Monday, January 26, 2009

Arch Bridges: Lupu Bridge

This viaduct includes the world's longest arch (at 550 meters), crossing over the Huangpu River in Shanghai. Its name, like the other Huangpu River crossings, comes from the two districts that are connected: Luwan District to the north and Pudong District to the south. The main span is a steel, basket-handle arch with truncated deck arches at the approaches. The arch ribs are 9 meter by 5 meter steel boxes.

Shanghai's other Huangpu crossings are cable-stayed bridges, and it is said that an arch was chosen at additional expense, to provide something unique to the city. This is similar to the East Bay Bridge in San Francisco Bay which is being build at additional expense, with a self-anchored suspension span to provide something special to the Bay Area.
Another nice feature of the Lupu Bridge is that there are elevators and a guide to take visitors across the top, which is 100 meters above the Huangpu River. From the viewing platform, you can see the 2010 Shanghai Expo being constructed under the bridge.

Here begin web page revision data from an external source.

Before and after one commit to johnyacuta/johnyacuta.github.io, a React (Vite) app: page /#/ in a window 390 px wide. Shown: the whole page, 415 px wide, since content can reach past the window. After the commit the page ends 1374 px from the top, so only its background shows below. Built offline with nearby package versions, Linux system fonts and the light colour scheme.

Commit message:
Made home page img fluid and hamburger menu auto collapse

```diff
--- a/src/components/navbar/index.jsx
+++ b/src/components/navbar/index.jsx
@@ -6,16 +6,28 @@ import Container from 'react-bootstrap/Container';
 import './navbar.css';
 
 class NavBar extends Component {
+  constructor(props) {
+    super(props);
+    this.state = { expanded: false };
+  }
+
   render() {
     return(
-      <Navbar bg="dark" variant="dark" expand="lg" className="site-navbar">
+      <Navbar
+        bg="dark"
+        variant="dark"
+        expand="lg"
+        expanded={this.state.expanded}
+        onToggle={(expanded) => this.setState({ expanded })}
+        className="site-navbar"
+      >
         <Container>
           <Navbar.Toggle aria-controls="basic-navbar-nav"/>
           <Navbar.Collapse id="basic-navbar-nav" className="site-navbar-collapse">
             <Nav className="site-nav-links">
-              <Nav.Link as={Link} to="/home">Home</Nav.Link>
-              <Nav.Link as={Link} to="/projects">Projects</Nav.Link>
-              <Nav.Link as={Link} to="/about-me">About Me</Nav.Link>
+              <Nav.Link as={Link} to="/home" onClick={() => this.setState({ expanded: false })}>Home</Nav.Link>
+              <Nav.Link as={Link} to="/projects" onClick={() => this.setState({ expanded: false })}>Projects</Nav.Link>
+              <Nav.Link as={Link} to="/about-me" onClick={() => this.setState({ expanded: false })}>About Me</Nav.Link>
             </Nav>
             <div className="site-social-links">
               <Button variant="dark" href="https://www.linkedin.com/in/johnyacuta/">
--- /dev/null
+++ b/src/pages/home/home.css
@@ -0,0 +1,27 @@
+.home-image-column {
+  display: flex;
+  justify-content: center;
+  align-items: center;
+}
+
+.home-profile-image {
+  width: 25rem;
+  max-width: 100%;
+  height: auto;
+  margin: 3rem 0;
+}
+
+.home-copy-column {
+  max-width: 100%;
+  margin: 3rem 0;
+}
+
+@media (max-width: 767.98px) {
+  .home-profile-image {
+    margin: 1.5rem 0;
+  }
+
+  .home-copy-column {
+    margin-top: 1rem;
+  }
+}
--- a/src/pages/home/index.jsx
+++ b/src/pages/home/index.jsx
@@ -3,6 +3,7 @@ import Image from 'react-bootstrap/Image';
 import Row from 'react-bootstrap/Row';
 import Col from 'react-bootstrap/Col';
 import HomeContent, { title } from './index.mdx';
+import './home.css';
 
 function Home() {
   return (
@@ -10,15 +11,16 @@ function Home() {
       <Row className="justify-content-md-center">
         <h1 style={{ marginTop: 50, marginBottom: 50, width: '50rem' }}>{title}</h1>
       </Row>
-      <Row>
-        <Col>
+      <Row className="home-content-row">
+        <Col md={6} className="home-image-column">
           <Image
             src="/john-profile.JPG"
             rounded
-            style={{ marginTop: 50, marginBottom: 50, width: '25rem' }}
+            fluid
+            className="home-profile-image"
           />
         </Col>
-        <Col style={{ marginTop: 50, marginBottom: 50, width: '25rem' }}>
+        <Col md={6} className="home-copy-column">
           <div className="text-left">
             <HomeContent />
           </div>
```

Creative Commons License
Arch Bridges: Lupu Bridge by Mark Yashinsky is licensed under a Creative Commons Attribution 3.0 United States License.